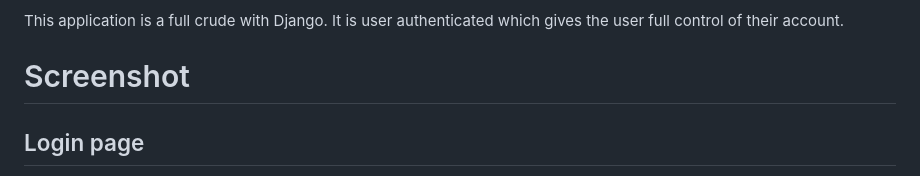
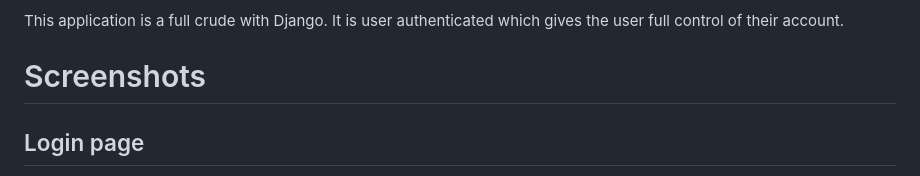
Before and after one commit to Feven98/capstone_blog, a Markdown page: README.md, the part around the change. Drawn GitHub-style.

```diff
--- a/README.md
+++ b/README.md
@@ -12,7 +12,7 @@ In this application, people can create a post, can edit their post and also can
 
 This application is a full crude with Django. It is user authenticated which gives the user full control of their account.
 
-# Screenshot
+# Screenshots
 
 ## Login page
 
```
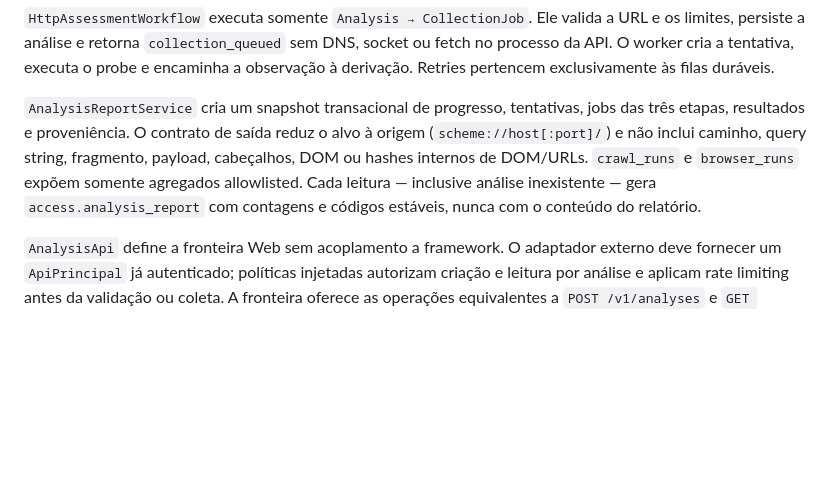
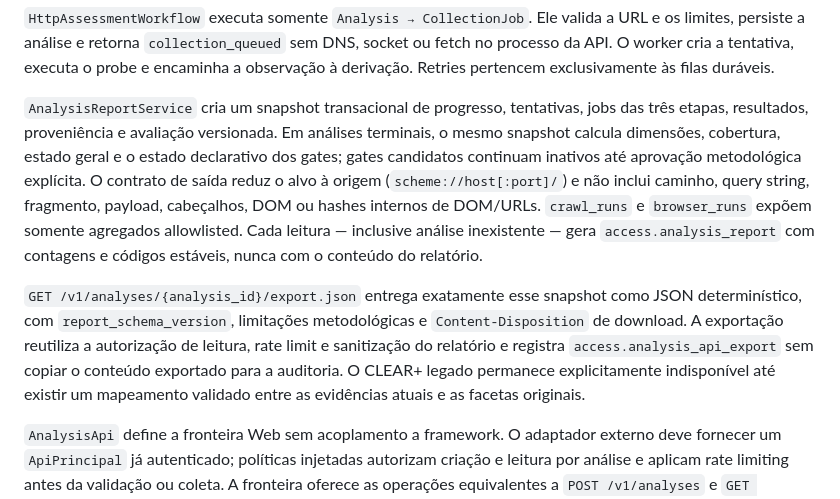
Before and after one commit to rondinelisaad/arquivabilidadeja, a Markdown page: README.md, the part around the change. GitHub-like rendering; blank space fills up the shorter version.

Commit message:
docs: define scoring and export contract

```diff
--- a/README.md
+++ b/README.md
@@ -231,7 +231,9 @@ As filas de coleta, browser e avaliação formam o pipeline durável. Cada tenta
 
 `HttpAssessmentWorkflow` executa somente `Analysis → CollectionJob`. Ele valida a URL e os limites, persiste a análise e retorna `collection_queued` sem DNS, socket ou fetch no processo da API. O worker cria a tentativa, executa o probe e encaminha a observação à derivação. Retries pertencem exclusivamente às filas duráveis.
 
-`AnalysisReportService` cria um snapshot transacional de progresso, tentativas, jobs das três etapas, resultados e proveniência. O contrato de saída reduz o alvo à origem (`scheme://host[:port]/`) e não inclui caminho, query string, fragmento, payload, cabeçalhos, DOM ou hashes internos de DOM/URLs. `crawl_runs` e `browser_runs` expõem somente agregados allowlisted. Cada leitura — inclusive análise inexistente — gera `access.analysis_report` com contagens e códigos estáveis, nunca com o conteúdo do relatório.
+`AnalysisReportService` cria um snapshot transacional de progresso, tentativas, jobs das três etapas, resultados, proveniência e avaliação versionada. Em análises terminais, o mesmo snapshot calcula dimensões, cobertura, estado geral e o estado declarativo dos gates; gates candidatos continuam inativos até aprovação metodológica explícita. O contrato de saída reduz o alvo à origem (`scheme://host[:port]/`) e não inclui caminho, query string, fragmento, payload, cabeçalhos, DOM ou hashes internos de DOM/URLs. `crawl_runs` e `browser_runs` expõem somente agregados allowlisted. Cada leitura — inclusive análise inexistente — gera `access.analysis_report` com contagens e códigos estáveis, nunca com o conteúdo do relatório.
+
+`GET /v1/analyses/{analysis_id}/export.json` entrega exatamente esse snapshot como JSON determinístico, com `report_schema_version`, limitações metodológicas e `Content-Disposition` de download. A exportação reutiliza a autorização de leitura, rate limit e sanitização do relatório e registra `access.analysis_api_export` sem copiar o conteúdo exportado para a auditoria. O CLEAR+ legado permanece explicitamente indisponível até existir um mapeamento validado entre as evidências atuais e as facetas originais.
 
 `AnalysisApi` define a fronteira Web sem acoplamento a framework. O adaptador externo deve fornecer um `ApiPrincipal` já autenticado; políticas injetadas autorizam criação e leitura por análise e aplicam rate limiting antes da validação ou coleta. A fronteira oferece as operações equivalentes a `POST /v1/analyses` e `GET /v1/analyses/{analysis_id}`, sempre com erros estáveis, `Cache-Control: no-store`, `nosniff` e sem mensagens internas. Ausência de autenticação, negação, limite excedido, sucesso e falha são auditados sem corpo, URL analisada ou credencial. Falhas dos provedores de autorização e limite são fechadas como erro interno, sem bypass.
 
```
Also changed, not shown: docs/fase-5-scoring-relatorio.md (added, +27 -0 lines).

○ ○ ○ ○

• Problem to solve:
A single number is asked for: how many lines in the entries above hold the string "docs".

• Written response:
2